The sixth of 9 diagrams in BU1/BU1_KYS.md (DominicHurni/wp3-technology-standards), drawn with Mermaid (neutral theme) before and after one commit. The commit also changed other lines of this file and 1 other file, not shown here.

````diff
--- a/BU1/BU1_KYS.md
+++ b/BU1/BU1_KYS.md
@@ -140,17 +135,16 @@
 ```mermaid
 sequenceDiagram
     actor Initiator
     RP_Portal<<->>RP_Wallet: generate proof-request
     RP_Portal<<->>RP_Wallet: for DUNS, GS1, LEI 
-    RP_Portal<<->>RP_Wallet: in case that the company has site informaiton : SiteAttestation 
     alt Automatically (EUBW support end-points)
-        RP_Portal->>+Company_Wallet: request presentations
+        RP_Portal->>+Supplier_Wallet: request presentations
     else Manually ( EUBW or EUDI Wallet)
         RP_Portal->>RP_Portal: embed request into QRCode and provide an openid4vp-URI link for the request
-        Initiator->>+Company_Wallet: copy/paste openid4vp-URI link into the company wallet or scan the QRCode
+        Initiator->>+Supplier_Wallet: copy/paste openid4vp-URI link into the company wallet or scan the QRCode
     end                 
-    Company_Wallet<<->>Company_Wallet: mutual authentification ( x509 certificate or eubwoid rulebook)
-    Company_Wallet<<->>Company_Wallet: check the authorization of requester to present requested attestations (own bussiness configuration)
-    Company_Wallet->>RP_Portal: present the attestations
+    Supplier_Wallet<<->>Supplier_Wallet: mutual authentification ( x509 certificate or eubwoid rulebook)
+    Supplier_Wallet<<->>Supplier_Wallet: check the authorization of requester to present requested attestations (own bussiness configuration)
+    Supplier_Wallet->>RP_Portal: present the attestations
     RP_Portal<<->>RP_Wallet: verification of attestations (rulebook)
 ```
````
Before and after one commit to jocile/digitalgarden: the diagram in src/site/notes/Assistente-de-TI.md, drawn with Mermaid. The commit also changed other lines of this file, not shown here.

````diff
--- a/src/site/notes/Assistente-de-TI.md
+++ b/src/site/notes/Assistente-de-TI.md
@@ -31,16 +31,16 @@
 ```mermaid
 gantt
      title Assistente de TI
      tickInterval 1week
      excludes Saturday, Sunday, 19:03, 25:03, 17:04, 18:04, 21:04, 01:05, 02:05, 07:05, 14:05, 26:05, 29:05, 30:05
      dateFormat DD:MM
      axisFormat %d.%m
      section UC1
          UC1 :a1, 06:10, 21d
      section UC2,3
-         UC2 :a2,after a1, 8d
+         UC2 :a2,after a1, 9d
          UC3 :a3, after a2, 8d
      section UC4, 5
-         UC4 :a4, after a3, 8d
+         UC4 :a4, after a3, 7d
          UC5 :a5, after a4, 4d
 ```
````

Task prompt:
Please reproduce all of the records exactly as they stand.

Solution:
The sixth of 9 diagrams in BU1/BU1_KYS.md (DominicHurni/wp3-technology-standards), drawn with Mermaid (neutral theme) before and after one commit. The commit also changed other lines of this file and 1 other file, not shown here.

````diff
--- a/BU1/BU1_KYS.md
+++ b/BU1/BU1_KYS.md
@@ -140,17 +135,16 @@
 ```mermaid
 sequenceDiagram
     actor Initiator
     RP_Portal<<->>RP_Wallet: generate proof-request
     RP_Portal<<->>RP_Wallet: for DUNS, GS1, LEI 
-    RP_Portal<<->>RP_Wallet: in case that the company has site informaiton : SiteAttestation 
     alt Automatically (EUBW support end-points)
-        RP_Portal->>+Company_Wallet: request presentations
+        RP_Portal->>+Supplier_Wallet: request presentations
     else Manually ( EUBW or EUDI Wallet)
         RP_Portal->>RP_Portal: embed request into QRCode and provide an openid4vp-URI link for the request
-        Initiator->>+Company_Wallet: copy/paste openid4vp-URI link into the company wallet or scan the QRCode
+        Initiator->>+Supplier_Wallet: copy/paste openid4vp-URI link into the company wallet or scan the QRCode
     end                 
-    Company_Wallet<<->>Company_Wallet: mutual authentification ( x509 certificate or eubwoid rulebook)
-    Company_Wallet<<->>Company_Wallet: check the authorization of requester to present requested attestations (own bussiness configuration)
-    Company_Wallet->>RP_Portal: present the attestations
+    Supplier_Wallet<<->>Supplier_Wallet: mutual authentification ( x509 certificate or eubwoid rulebook)
+    Supplier_Wallet<<->>Supplier_Wallet: check the authorization of requester to present requested attestations (own bussiness configuration)
+    Supplier_Wallet->>RP_Portal: present the attestations
     RP_Portal<<->>RP_Wallet: verification of attestations (rulebook)
 ```
````
Before and after one commit to jocile/digitalgarden: the diagram in src/site/notes/Assistente-de-TI.md, drawn with Mermaid. The commit also changed other lines of this file, not shown here.

````diff
--- a/src/site/notes/Assistente-de-TI.md
+++ b/src/site/notes/Assistente-de-TI.md
@@ -31,16 +31,16 @@
 ```mermaid
 gantt
      title Assistente de TI
      tickInterval 1week
      excludes Saturday, Sunday, 19:03, 25:03, 17:04, 18:04, 21:04, 01:05, 02:05, 07:05, 14:05, 26:05, 29:05, 30:05
      dateFormat DD:MM
      axisFormat %d.%m
      section UC1
          UC1 :a1, 06:10, 21d
      section UC2,3
-         UC2 :a2,after a1, 8d
+         UC2 :a2,after a1, 9d
          UC3 :a3, after a2, 8d
      section UC4, 5
-         UC4 :a4, after a3, 8d
+         UC4 :a4, after a3, 7d
          UC5 :a5, after a4, 4d
 ```
````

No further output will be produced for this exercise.